- [Required work]
This task calls for copying each line below that contains "README".

Detected change data
* * *

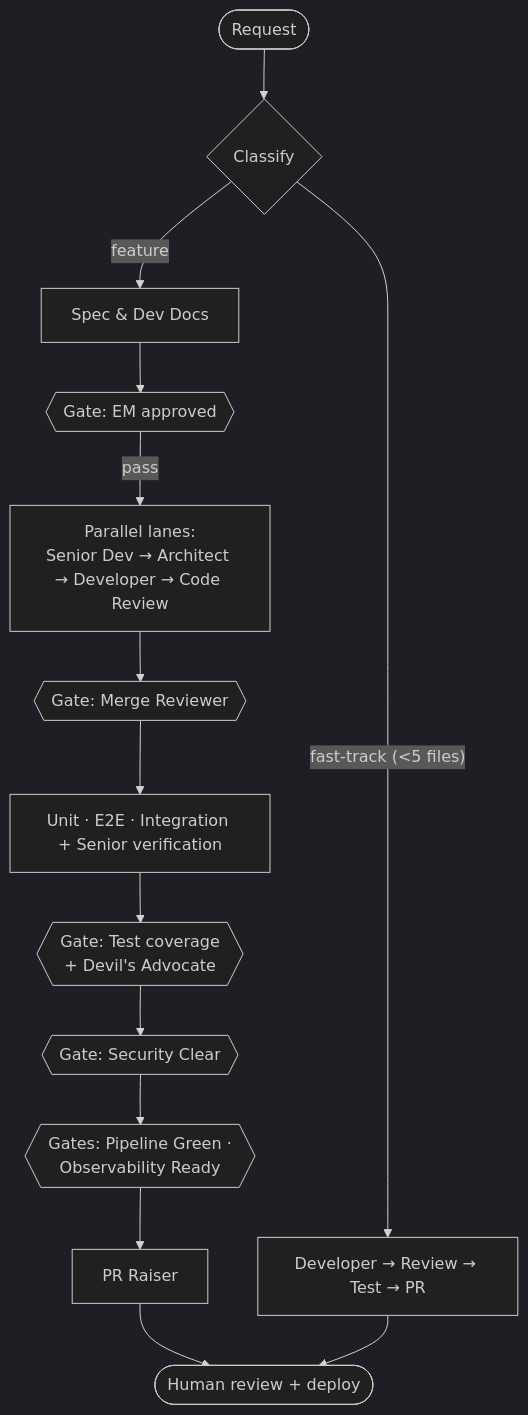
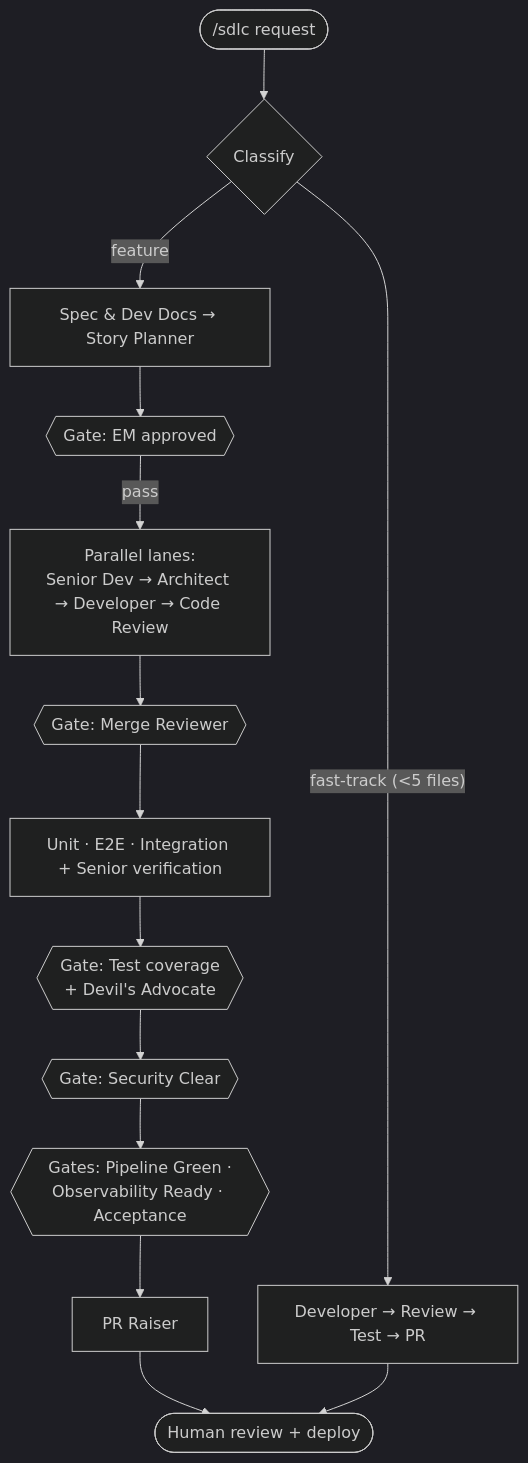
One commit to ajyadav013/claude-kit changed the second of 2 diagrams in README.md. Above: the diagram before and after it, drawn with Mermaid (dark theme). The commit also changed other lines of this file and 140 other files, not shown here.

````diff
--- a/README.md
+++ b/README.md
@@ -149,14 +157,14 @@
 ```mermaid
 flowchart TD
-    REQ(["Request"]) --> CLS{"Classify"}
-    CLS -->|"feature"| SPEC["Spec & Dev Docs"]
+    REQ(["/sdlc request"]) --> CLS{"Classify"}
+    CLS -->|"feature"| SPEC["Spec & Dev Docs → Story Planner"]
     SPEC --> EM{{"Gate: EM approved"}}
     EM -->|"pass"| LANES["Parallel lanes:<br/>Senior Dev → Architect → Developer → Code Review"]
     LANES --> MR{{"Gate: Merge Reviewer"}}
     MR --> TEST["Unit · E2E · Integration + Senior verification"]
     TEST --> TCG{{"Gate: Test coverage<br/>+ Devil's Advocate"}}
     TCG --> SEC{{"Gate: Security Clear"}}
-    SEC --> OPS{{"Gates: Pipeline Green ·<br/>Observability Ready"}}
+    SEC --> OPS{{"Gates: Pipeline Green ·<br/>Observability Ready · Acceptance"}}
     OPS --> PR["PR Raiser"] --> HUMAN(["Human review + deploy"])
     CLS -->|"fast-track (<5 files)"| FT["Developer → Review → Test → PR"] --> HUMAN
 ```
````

* * *

- [Solution to the exercise]
One commit to ajyadav013/claude-kit changed the second of 2 diagrams in README.md. Above: the diagram before and after it, drawn with Mermaid (dark theme). The commit also changed other lines of this file and 140 other files, not shown here.
--- a/README.md
+++ b/README.md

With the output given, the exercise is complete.